Every community has topics of interest that are unique and important to its citizens.  What are the challenges that face your community today?  What is the hot button issue that everyone is talking about at local government meetings?  Consider using the “Hot Topics” Lunch as a venue to discuss these timely issues, while also bringing a spotlight to the League and its work.

When done with an intentional focus on organizational growth, Leagues have found these events to be an extremely successful way to attract new members to the organization.  The tips below were gleaned from League experiences in Florida.  We thank them for their suggestions and congratulate them on their success with this program.  They report gaining 1 – 5 new members at every “Hot Topics” event!

Getting Started

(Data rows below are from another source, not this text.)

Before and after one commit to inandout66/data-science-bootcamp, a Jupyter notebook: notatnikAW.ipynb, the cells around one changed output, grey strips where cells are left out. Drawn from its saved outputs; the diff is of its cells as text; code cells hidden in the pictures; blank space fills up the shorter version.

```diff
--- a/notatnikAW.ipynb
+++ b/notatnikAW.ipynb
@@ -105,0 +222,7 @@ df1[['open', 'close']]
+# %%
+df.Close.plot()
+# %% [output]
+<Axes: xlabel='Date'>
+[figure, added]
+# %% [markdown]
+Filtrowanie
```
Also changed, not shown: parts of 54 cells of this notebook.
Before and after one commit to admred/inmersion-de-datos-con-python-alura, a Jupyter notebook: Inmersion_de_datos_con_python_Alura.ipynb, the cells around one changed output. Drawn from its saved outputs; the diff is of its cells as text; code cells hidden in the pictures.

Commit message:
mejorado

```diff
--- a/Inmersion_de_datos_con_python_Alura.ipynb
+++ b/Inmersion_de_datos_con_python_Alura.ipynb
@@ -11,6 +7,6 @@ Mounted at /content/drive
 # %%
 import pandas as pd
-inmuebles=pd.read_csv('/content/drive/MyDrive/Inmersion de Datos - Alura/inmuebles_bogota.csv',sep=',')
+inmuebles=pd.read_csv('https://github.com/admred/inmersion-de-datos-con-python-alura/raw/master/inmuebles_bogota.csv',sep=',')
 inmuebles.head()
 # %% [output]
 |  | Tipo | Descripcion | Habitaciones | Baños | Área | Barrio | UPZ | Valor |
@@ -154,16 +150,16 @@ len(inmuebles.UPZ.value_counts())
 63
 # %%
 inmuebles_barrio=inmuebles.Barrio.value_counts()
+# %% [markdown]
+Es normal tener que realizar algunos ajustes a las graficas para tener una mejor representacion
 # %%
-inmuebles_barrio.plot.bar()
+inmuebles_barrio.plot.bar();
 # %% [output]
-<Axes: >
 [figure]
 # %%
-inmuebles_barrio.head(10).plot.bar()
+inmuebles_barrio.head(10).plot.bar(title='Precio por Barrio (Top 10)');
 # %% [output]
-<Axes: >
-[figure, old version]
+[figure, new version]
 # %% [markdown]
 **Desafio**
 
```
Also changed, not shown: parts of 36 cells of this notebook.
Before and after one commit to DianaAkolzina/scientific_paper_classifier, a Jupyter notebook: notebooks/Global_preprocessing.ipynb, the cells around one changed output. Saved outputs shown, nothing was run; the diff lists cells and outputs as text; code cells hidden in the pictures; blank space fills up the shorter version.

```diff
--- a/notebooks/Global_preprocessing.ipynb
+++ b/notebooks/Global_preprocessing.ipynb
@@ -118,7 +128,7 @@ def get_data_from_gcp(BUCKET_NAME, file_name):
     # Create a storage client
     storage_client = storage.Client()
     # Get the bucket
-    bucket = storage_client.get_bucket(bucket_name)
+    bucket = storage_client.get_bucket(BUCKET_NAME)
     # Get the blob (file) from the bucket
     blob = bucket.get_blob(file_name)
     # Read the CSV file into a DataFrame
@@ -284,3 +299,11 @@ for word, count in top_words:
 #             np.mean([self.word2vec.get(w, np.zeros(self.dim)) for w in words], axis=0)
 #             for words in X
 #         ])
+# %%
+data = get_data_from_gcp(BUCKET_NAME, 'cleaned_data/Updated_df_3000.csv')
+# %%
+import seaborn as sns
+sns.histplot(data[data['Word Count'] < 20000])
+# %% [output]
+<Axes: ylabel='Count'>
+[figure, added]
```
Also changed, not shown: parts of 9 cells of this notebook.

  • Step One: Enlist a small committee of two or three, including Board and off-Board leaders, to draw up a plan for three to four months.  The committee should decide upon the topics to be covered as well as what speakers would be appropriate.  Consider “controversial” speakers or subjects that may be outside of the “usual” League interests.  Customize the program to fit your League’s needs and to utilize your League’s “connections” to secure speakers. (Panels tend get higher attendance than single speakers, but the right individual speaker can draw a great crowd.)
  • Step Two: Secure a venue for a luncheon that you will be able to use regularly.  A private dining room is a must to ensure that your guest speakers will not be interrupted.  Also consider audio visual capability; that will be a plus as you grow!  Negotiate a set price for food and beverage for your guests; remind the restaurant that you will be giving them repeat business and attracting the community’s “movers and shakers” (i.e., people who are good prospects for future business).  Make sure that the cost of admission covers the cost of the meal, and some Leagues add on an additional amount to help offset the League’s operating expenses.   
  • Step Three:  It is imperative that you market your lunch programs consistently and frequently.  Attendance will grow, but it will depend on very consistent reminders.

Some proven marketing strategies from Leagues in Florida include:

  • Put Hot Topics speakers on the cover of your League’s newsletter with their photograph and a brief biography. (See www.LWVOC.org/newsletters for samples.)
  • Send out a bright colored postcard with essential information and a “catchy” title. Be sure to include the location, price, and how to RSVP.  The use of post cards will make the invite stand out among other mail as well as cut down on your postage costs!
  • Use your email database to send out a series of reminders before every luncheon.    Be sure to include the RSVP contact, as well as all relevant information.
  • Encourage members to invite their friends, family, and neighbors to these events!  This is the perfect venue to bring friends who might be interested in joining the League.  A personal invitation to attend – and hopefully join – will produce results. 

Additional Tips and information:

  • Time: Plan on a minimum of 90 minutes from beginning to end.  Arrive early, and remember to bring your banner, membership forms, past newsletters, and a reservation list!
  • Welcome Guests: Warmly welcome guests to this event and invite non-members to join.  Have speakers and other nonmembers introduce themselves briefly prior to the speaking portion of the event.
  • Designate membership ambassadors:  Have two of your most outgoing and welcoming members in charge of welcoming, handing out literature, and making sure new attendees are welcomed and seated with others.  Make sure your membership ambassadors are comfortable asking people to join during conversations with prospective new members!
  • Keep it fun:  Make it an interesting and informative event for members and guests to network and socialize while showing them the value of League membership.

Sample topics:

  • Climate Change
  • News vs. Opinions
  • Restoring Voter Trust
  • Legislative Wrap Up / Kick off
  • Ethics at the Local Level: Promises and Pitfalls

In Florida, each of the events listed above attracted 85 – 108 attendees!

In identifying speakers, consider local professors, reporters/columnists, agency heads, law enforcement, legislators, lobbyists, elected or appointed school officials, hospital and college administrators, local activists or organizers, and authors.  Utilize connections among League members to help secure speakers.